Several hundred thousand Americans suffer heart attacks each year, making it critical for the medical and scientific communities to understand this potentially transformative study. To begin our analysis, let’s begin with exosomes – tiny membrane-enclosed vesicles released from many cell types. Thought to mediate communication/cell-cell signaling activities, exosomes leave cells loaded with proteins, lipids, DNA, mRNA, and microRNAs among other potentially bioactive molecules. Exosomes are synthesized within the endosome-lysosome system of cells – emerging cargo loaded and poised to deliver their contents locally, or at a distance. It is perhaps not surprising that several pharmaceutical companies – recognizing the potential drug delivery platform that exosomes represent, are pursuing the tiny vesicles in several biomedical contexts.
Once released, how the nascent exosomes hone to specific target tissues and cells is unclear. Perhaps the proteins assembled into their membranes – distinct to each type of exosome – play a role in this discrimination. Also not well understood is the nature of the exosome-target cell interaction. Is it a receptor-ligand-like binding event that triggers signaling events and results in fusion and integration of exosomal contents? Or is it a more basic fusion of two membranes held in close apposition? What about a straightforward endocytic process whereby the exosome is taken up and released within the newly formed endosome?

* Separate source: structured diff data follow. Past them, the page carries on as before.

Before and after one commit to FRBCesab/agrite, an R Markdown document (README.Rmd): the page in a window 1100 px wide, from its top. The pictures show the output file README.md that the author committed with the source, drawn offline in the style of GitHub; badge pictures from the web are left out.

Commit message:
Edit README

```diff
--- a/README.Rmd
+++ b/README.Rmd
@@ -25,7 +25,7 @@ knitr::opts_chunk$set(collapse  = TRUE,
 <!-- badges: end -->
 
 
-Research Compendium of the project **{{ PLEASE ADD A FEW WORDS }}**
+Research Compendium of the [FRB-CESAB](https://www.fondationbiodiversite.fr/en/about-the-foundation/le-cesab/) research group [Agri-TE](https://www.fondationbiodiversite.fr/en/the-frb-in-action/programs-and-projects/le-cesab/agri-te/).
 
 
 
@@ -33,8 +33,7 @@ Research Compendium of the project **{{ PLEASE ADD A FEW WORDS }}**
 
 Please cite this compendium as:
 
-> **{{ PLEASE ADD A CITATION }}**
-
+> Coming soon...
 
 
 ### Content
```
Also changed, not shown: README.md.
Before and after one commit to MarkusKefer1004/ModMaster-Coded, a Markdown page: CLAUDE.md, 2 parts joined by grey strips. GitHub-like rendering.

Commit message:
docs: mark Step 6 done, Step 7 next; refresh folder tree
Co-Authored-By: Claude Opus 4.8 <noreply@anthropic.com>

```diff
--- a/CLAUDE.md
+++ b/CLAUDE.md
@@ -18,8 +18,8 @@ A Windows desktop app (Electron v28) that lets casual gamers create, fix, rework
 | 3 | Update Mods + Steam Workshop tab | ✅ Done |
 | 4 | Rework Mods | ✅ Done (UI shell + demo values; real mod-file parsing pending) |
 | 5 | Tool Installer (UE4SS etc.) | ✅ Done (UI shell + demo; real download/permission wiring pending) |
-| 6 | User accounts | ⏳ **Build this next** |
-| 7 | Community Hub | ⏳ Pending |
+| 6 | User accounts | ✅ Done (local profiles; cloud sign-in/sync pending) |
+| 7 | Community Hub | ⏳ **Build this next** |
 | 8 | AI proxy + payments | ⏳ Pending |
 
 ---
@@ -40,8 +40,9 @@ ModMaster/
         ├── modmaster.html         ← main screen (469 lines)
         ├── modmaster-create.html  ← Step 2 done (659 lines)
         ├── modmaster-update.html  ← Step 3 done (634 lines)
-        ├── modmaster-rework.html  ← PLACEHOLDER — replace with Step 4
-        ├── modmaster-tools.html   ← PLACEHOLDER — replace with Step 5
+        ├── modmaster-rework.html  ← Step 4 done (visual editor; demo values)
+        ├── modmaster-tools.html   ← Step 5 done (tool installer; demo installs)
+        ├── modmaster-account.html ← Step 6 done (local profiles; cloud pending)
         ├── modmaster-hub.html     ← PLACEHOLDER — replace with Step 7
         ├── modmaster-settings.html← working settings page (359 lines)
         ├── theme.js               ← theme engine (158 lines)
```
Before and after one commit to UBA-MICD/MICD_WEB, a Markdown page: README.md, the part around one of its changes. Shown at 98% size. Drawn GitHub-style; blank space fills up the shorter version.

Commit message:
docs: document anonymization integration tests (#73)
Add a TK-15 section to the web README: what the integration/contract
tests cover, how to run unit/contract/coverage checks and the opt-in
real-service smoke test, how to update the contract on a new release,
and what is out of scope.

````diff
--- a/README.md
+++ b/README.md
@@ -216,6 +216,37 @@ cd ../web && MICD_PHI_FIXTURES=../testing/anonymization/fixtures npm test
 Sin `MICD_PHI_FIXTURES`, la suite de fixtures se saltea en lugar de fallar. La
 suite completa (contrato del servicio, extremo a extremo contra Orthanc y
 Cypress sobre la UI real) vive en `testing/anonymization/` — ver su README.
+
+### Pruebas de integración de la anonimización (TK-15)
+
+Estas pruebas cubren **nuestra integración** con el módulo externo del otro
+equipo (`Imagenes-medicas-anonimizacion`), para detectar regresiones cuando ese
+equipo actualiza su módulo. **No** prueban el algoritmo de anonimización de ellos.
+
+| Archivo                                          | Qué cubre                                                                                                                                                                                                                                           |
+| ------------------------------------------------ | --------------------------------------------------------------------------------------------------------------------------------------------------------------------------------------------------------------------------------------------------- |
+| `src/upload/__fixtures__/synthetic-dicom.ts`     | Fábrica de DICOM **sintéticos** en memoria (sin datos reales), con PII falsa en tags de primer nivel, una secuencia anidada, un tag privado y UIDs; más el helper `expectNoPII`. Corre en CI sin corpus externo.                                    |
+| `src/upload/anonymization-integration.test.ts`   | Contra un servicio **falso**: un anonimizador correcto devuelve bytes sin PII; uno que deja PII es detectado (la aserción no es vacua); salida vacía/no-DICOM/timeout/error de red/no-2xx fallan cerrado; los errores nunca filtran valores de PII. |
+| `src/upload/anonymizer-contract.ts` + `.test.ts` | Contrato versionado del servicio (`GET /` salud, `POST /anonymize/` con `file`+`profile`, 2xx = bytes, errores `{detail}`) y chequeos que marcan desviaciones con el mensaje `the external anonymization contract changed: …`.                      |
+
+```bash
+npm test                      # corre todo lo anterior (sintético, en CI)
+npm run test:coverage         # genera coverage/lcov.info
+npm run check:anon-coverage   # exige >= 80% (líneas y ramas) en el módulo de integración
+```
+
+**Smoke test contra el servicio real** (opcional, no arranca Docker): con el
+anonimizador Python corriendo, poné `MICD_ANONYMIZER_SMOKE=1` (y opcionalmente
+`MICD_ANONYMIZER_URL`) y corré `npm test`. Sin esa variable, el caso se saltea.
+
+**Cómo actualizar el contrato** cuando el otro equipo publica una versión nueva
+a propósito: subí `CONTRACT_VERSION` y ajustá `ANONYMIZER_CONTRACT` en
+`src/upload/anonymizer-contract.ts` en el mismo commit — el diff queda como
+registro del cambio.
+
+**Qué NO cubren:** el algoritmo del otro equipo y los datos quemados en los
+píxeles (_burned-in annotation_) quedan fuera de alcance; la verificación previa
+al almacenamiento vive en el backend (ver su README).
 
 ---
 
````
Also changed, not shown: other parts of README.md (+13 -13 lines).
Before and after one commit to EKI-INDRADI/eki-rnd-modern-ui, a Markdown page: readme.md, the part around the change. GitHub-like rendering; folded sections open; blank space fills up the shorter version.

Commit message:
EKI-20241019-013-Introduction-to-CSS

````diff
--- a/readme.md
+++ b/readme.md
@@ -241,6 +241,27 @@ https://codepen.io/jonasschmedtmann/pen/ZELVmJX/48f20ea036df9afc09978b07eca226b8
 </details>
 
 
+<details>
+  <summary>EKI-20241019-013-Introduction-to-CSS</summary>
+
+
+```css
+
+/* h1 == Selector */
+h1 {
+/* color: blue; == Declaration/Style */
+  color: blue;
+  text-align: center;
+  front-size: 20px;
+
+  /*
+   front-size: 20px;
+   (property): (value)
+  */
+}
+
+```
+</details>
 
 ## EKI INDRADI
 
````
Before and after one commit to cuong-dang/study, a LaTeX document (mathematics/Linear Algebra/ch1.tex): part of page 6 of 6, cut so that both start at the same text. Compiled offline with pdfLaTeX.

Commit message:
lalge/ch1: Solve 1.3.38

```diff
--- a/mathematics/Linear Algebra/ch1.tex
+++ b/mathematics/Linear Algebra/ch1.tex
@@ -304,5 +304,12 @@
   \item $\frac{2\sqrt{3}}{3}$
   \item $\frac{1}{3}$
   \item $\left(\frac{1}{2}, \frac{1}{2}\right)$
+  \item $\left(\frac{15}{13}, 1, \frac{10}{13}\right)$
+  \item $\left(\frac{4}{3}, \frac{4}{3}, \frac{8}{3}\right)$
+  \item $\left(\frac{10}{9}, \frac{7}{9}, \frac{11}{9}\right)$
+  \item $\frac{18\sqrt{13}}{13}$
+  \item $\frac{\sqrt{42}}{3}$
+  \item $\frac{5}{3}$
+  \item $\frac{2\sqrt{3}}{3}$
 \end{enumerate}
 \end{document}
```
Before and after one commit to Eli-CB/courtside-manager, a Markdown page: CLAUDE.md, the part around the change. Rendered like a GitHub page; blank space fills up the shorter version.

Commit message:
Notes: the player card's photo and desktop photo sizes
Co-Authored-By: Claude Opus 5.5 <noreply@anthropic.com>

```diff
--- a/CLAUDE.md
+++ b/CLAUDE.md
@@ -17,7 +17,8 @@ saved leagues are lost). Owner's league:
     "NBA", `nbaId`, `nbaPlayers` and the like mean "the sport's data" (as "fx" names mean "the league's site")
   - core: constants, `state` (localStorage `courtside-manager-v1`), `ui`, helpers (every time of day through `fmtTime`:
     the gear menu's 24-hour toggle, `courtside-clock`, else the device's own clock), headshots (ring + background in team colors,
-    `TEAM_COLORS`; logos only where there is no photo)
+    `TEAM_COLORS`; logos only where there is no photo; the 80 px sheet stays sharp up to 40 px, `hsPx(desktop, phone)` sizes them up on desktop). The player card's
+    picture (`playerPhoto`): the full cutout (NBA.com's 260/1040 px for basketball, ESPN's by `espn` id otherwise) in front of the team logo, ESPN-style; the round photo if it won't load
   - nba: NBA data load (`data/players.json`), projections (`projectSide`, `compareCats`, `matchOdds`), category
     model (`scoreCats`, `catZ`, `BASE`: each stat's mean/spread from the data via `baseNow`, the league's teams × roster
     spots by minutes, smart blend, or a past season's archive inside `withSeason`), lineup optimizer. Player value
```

Back to the study at hand – the investigative team identified the exosomes released from damaged heart muscle as containing specific microRNAs (called myocardial microRNAs or myo-miRs). Recall microRNAs are short, non-coding RNAs with the capacity to (negatively) regulate gene expression. The myo-miRs under consideration here do just that – they very effectively block activity of the chemokine receptor, CXCR4 in bone marrow progenitor cells. Such inhibition allows such stem-like cells to escape their seclusion, enter the bloodstream, and travel to the injured heart…“exosomes to the rescue.” There, repair processes are initiated.
Knowing this cell biology, there must be ways to better harness exosomes to improve cardiac repair. Investigators are sure to pursue this quickly. Almost as assuredly, scientists will also be looking for other examples of exosomes and their bioactive contents as biomarkers for pathology, and as potential rescue mechanisms for disease’s damaging wrath.
SRT – April 2019